So much has happened at Skoda over the past 25 years that it’s hard to imagine that the company’s alliance with the VW Group is only a quarter of a century old. But the alliance is being celebrated in Prague and Wolfsburg this very day, and there are many good reasons for the partners — and their latter-day customers — to raise a glass.
Back in March 1991 the company, already 96 years old, was bumping along on the back of a bunch of odd-handling rear-engined saloons (the low-priced Estelle was a decent UK seller).
There was also the more progressive three-year-old Favorit, a cheap, decent but entirely lacklustre 1289cc five-door hatchback, which only three years before had discovered the transverse-engined, front-drive layout the rest of the world had adopted wholesale two decades earlier. Superior western European car buyers knew enough about Skoda and its behind-the-times image to make dismal jokes that nevertheless stuck.
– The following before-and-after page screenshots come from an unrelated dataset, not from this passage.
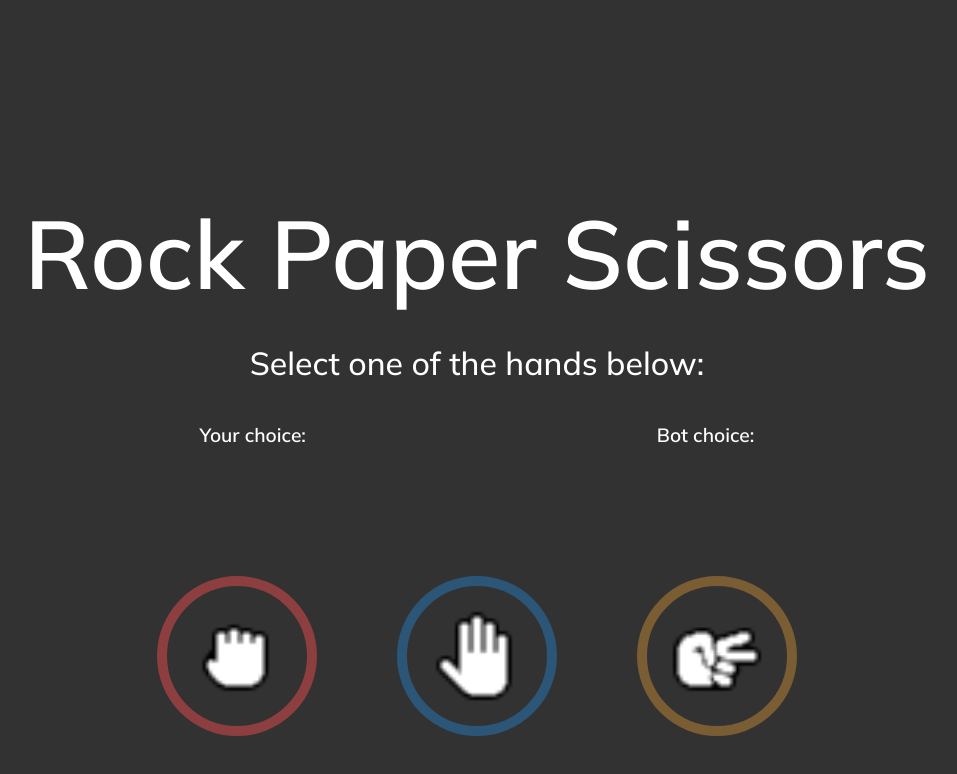
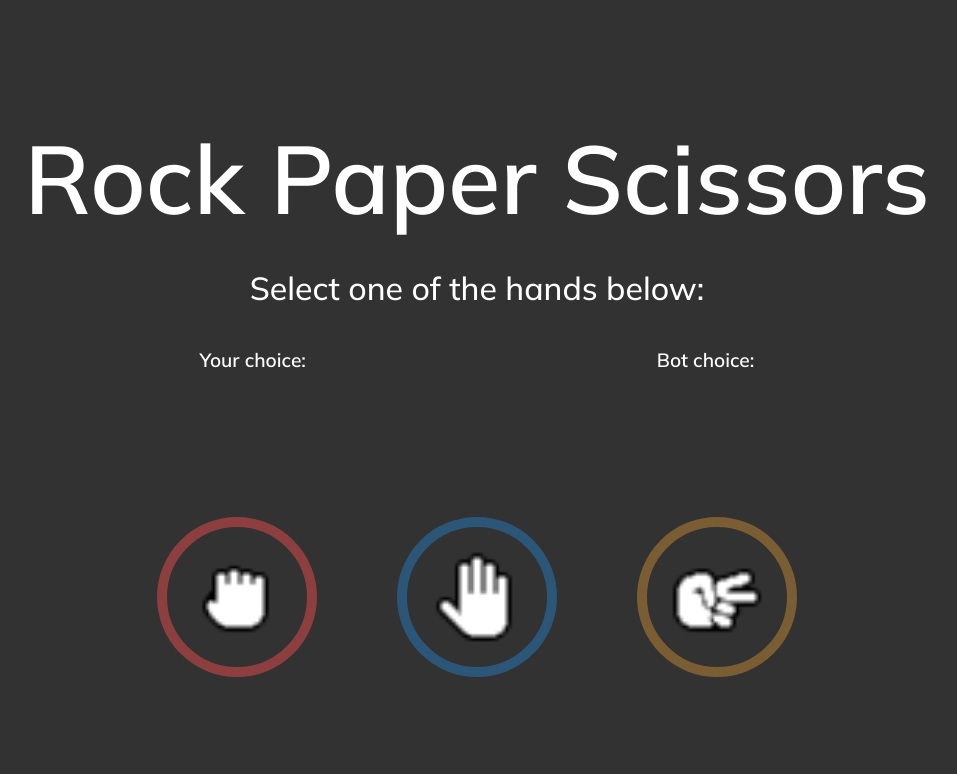
Before and after one commit to AidanWes/Rock-Paper-Scissors, a plain HTML site: page index.html in a window 1280 px wide. Shown: the whole page, without its empty margins (163-1120 px from the left). Drawn offline with Linux system fonts and the light colour scheme.

Commit message:
Third Commit

```diff
--- a/style.css
+++ b/style.css
@@ -17,6 +17,7 @@ body{
 }
 
 h1{
+    margin-top: -250px;
     font-size: 6rem;
     margin-bottom: 30px;
 }
@@ -43,6 +44,7 @@ span{
     flex: 0 auto;
     flex-wrap: wrap;
     width: 50%;
+    margin-top: -100px;
 }
 
 img{
```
VW’s entry into the narrative came promptly after the Czech Velvet Revolution of 1989, during which sheer non-violent insistence by the population caused an extraordinary overthrow of the Communist rule that had lasted since the occupying Germans departed at the end of World War II.